The herd mentality. Students support each other throughout the recruiting process. Students are discouraged from developing the “herd mentality” that sometimes pervades the recruiting process and leads a large number of students to interview with only a handful of recruiters. However, Tuck still sends nearly 60% of its graduates into the traditional MBA industries of consulting and finance, one of the highest proportions of any business school. Ironically, it is the “herd mentality” that contributes to the need for some recruiters to have to employ an especially rigorous screening process that involves inquiring about a student’s grades.
Connections. Coupled with its small-town charm and the inherent insular bubble of Dartmouth is the fact that Tuck offers legitimate access to top recruiters and networks, both in the Northeast as well as throughout the U.S. and abroad. The school has strong ties to Manhattan in both the finance and consulting sectors, and these connections produce results. More than 700 companies, both domestic and international, actively recruit at Tuck (even though each class has fewer than 300 students). Ninety-two percent of the Class of 2015 who were seeking employment had accepted a job by graduation; three months later, that number was up to 99%. These are as high as the employment rates of any top-tier school we’ve seen, including the likes of Harvard and Stanford.
Private equity and venture capital. As we mentioned in the Tuck Snapshot section, Tuck is not usually mentioned in lists of “finance schools,” but it is quite well regarded within finance circles. Twenty-four percent of Tuck students go directly into the finance industry upon graduation, which isn’t too far behind more traditional finance schools like NYU Stern (34%), Wharton (37%), Columbia (37%), and Chicago Booth (35%). It’s known particularly in private equity circles as a “hidden gem” among business schools. The school’s strong connections and deep roots in the industry contribute to its reputation in this notoriously insular industry.

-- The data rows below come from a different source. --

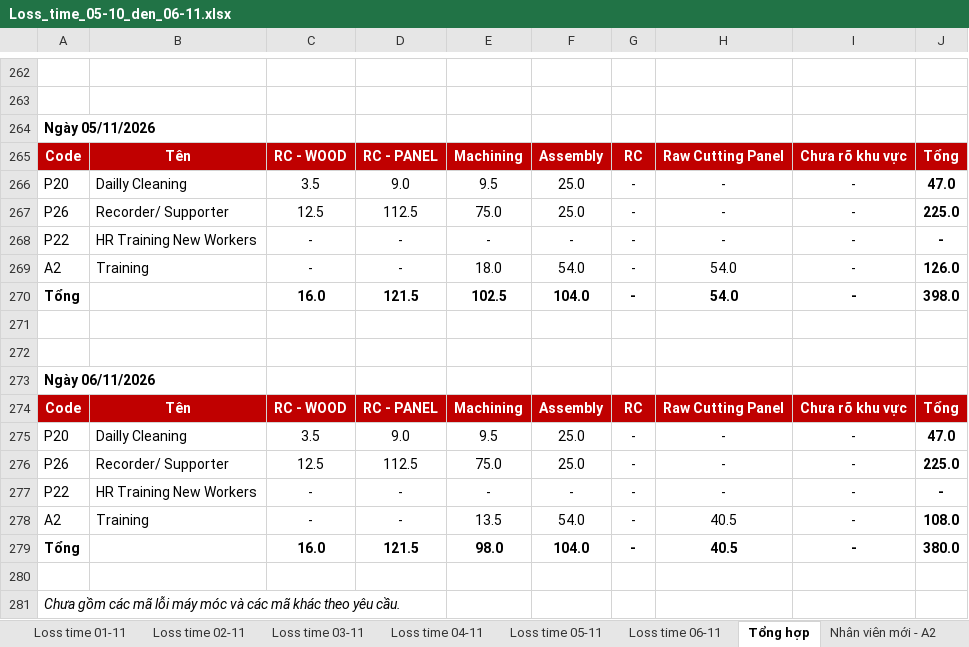
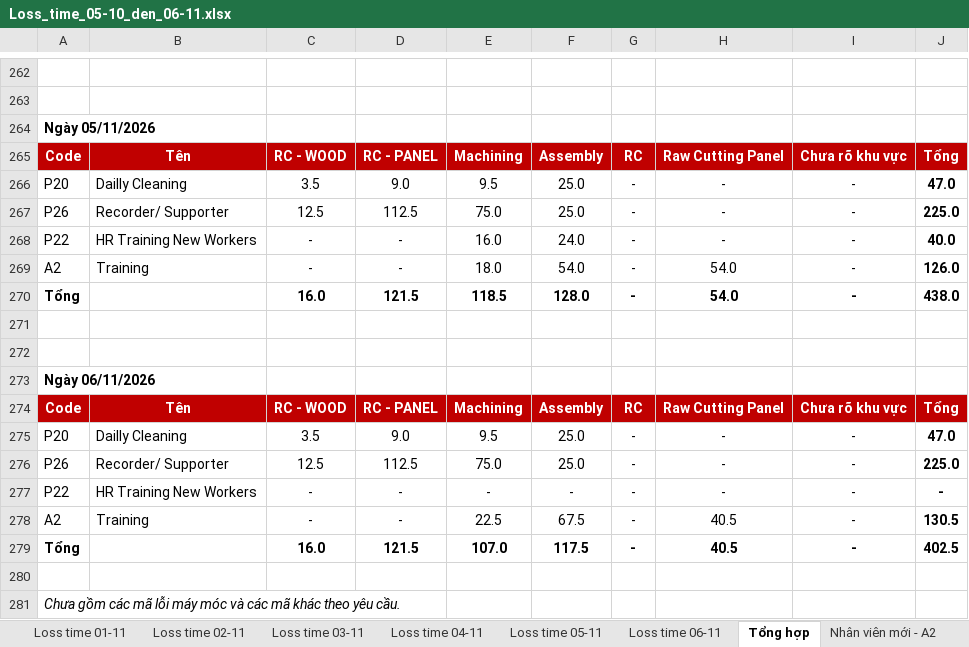
Before and after one commit to Aurora241/Rochdale-Spears, an Excel workbook: loss-time/outputs/Loss_time_05-10_den_06-11.xlsx, sheet Tổng hợp, drawn as a sheet; only a part is shown, gaps mark what is left out; values as stored, in another font and other column widths than the file's, no borders; the diff names each change by its address in the sheet, - before the commit and + after, or states it on an @@ line.

```diff
--- a/loss-time/outputs/Loss_time_05-10_den_06-11.xlsx (sheet Tổng hợp)
+++ b/loss-time/outputs/Loss_time_05-10_den_06-11.xlsx (sheet Tổng hợp)
-E268: -
+E268: 16.0
-F268: -
+F268: 24.0
-J268: -
+J268: 40.0
-E270: 102.5
+E270: 118.5
-F270: 104.0
+F270: 128.0
-J270: 398.0
+J270: 438.0
-E278: 13.5
+E278: 22.5
-F278: 54.0
+F278: 67.5
-J278: 108.0
+J278: 130.5
-E279: 98.0
+E279: 107.0
-F279: 104.0
+F279: 117.5
-J279: 380.0
+J279: 402.5
```
Also changed, not shown: sheet Nhân viên mới - A2, sheet Lịch A2 nhân viên mới, sheet Loss time 06-11, sheet Loss time 05-11, formulas that keep their value, loss-time/outputs/Nhap_lieu_05-10_den_06-11.xlsx, loss-time/outputs/Nhap_lieu_theo_bo_phan_02-11_den_06-11.xlsx, 2 other files.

A little bit of everything. Unlike business schools that have established a clear brand in finance, or technology, or marketing, Tuck grads’ career paths are distinguished by their breadth across disciplines. Of the remaining class who did not pursue finance or consulting jobs, popular choices were technology (18%) and consumer goods (10%). However, given its small class size, it’s surprising to see decent representation going into health care (6%), manufacturing (2%), and energy (2%). Most schools its size send no graduates at all into many of these industries.
Northeast dominance. Over half (51%) of the Class of 2014 remained in the Northeast; that’s higher than any other top-tier school except Yale (51%) and NYU Stern (73%). Even top-rated business schools tend to place the majority of their graduates close to home. While this is often a result of stronger relationships with employers in a school’s region, graduates often choose to attend a business school where they ultimately wish to live post-MBA. Most schools have mobility and strong alumni networks across the country and globally, but applicants would be wise to consider placement statistics by location when considering which schools to target.